I was released from hospital on the same evening; my left arm was on a sling and I received precise instructions about what I could and should not do with the operated arm. Basically I could squeeze the hand and move my fingers around; lifting absolutely nothing, not even the arm’s own weight for the first 6 weeks and then no more than a cup of tea for the following 6 weeks. When I was still in Italy 20 years ago I saw my master sustaining a similar injury which also needed a surgical procedure and he carried on training while he was wearing his sling. By the same token I had a strong opinion that total rest, which would have driven me to total craziness while make me very unfit, was not the best option for me.
Here is how it really went, while keeping myself safe and injury free:
- I missed the Thursday lesson on the day I was operated (14 Apr), most people were joking about me turning up at class.
- I was in pain the Friday and a bit on the Saturday (15 & 16 Apr); did not work on Friday and took a total of 3 pain killer tablets. That was the total pain killer intake for the whole time after surgery. Friday was the only day I actually missed from the office and worked from home, doing the minimum necessary.
- I could not really move fast so, while I accepted to miss the Sunday (17 Apr) lesson, I decided to walk, with arm in sling, all the way to Kelsey Kerridge where we train and watch half of the lesson; total walked distance about 7Km. Being in the room with other people training made me feel very well.
- Walked to the office on Monday up and worked a full day but missed the lesson on that evening (18 Apr).
- Turned up at the lesson on Tues and run the beginners course (19 Apr); I kept the injured arm totally safe in its sling and demonstrated everything with my right arm and legs; in this occasion I did the minimum amount of warm up and stretching exercises to get ready but did not break a sweat during the whole lesson.
- On Weds (20 Apr) I also run a lesson for Cambridge University and managed to show all combinations with one arm and two legs or by asking someone to demonstrate what I was asking for; I realised then it was easier than I imagined.
- On Thurs (21 Apr) I continued with the beginners course.
- On Friday 22 Apr I had the first check-up with the consultant, together with X-rays; the operation went as well as expected and it was progressing well. Next check-up three weeks later.

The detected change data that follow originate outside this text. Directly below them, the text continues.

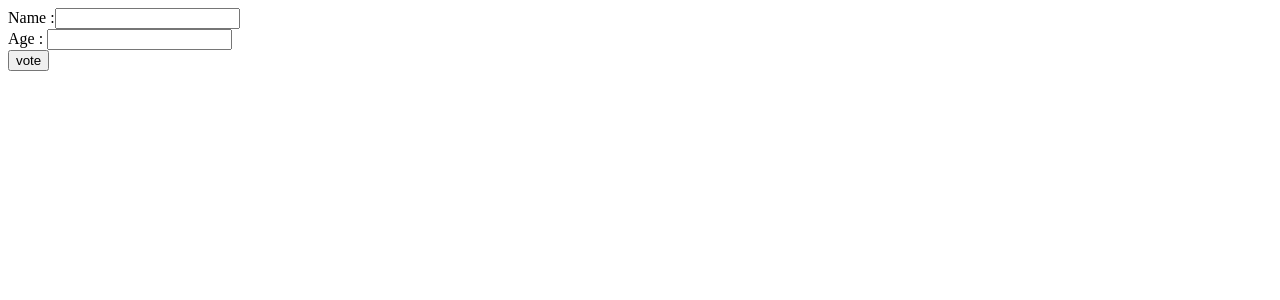
Repository: Sunnyguptha/SERVLET-ADV-JAVA
Page: VotServer/src/main/webapp/form.html
The author's editor kept a copy of each file at every save. The page is drawn from the files as they stood at one save, then again after the next save.
The browser window is 1280 px wide. The pictures show the whole page.

Above is the page before, as saved 2025-04-27 11:30:53.

After the next save:
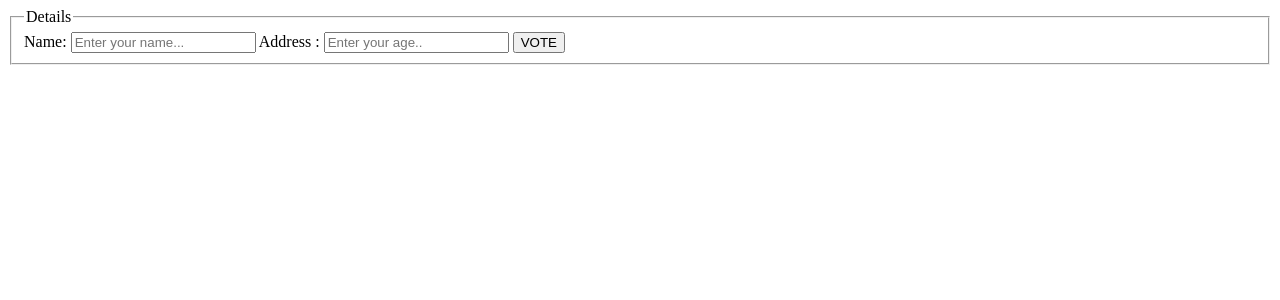
Saved 3 min 33 s later.
--- a/VotServer/src/main/webapp/form.html
+++ b/VotServer/src/main/webapp/form.html
@@ -1,5 +1,33 @@
-<form action="test" method="GET">
-	Name :<input type="text" name="t1"/> <br>
-	Age : <input type="text" name="t2"/> <br>
-	<input type="submit" value="vote"/>
-</form>
+
+
+<body>
+
+	<form>
+		<fieldset>
+			<legend>Details</legend>
+
+			<tr>
+
+				<td><label>Name:</label></td>
+
+				<td><input type="text" name="t1"
+					placeholder="Enter your name..." /></td>
+			</tr>
+
+			<tr>
+				<td><label>Address :</label></td>
+
+				<td><input type="number" name="t2"
+					placeholder="Enter your age.." /></td>
+
+			</tr>
+
+			<tr>
+
+				<td><input type="submit" value="VOTE" /></td>
+
+			</tr>
+		</fieldset>
+	</form>
+</body>
+</html>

- During the following three weeks I started to take part in all warm up sessions and increasing the number and intensity of exercises, getting to a decent aerobic cardiovascular workout. I was using my legs to kick any possible combination while still keeping the arm at rest. I received some good advice from one of my physiotherapists which helped a faster recovery of motion and strength.
- On 13 May I had the 4 weeks check-up which confirmed a very good progress of recovery and rehabilitation. The consultant suggested keeping the arm away from full power exercises for the following 5 months.
- Within the next few weeks I started to use the left arm for very gentle punching, just for straight punches and still avoiding block of any technique.
- On Monday 6 June I did my first sparring session since the operation; I trained just with beginners, females under 65Kg. This allowed me to perform most of my techniques at a slow pace, keeping the left arm in guard position but without using it for any form of attack or defence and just punching with the right arm.
- On the same week I also started swimming once per week; about 40 lengths on the first attempt, 60 slow ones on the second one and 60 at a good pace the following times.
- Over the following weeks I kept training kickboxing regularly and increasing pace and strength to most techniques. I pay lots of attention to avoid direct strikes on the left arm and still use it just for straight punches but I feel at least 80% in shape.
Having spent a couple of months at a slow pace training, carefully avoiding tough classes and technique I realised how much fitness I lost in terms of strength, power and endurance which I am now working hard to recover. On the positive side I was supposed to do next to nothing for 3 months and then start a slow recover afterwards while I managed to cut that by two thirds: less than 3 months after the operation I am feeling great.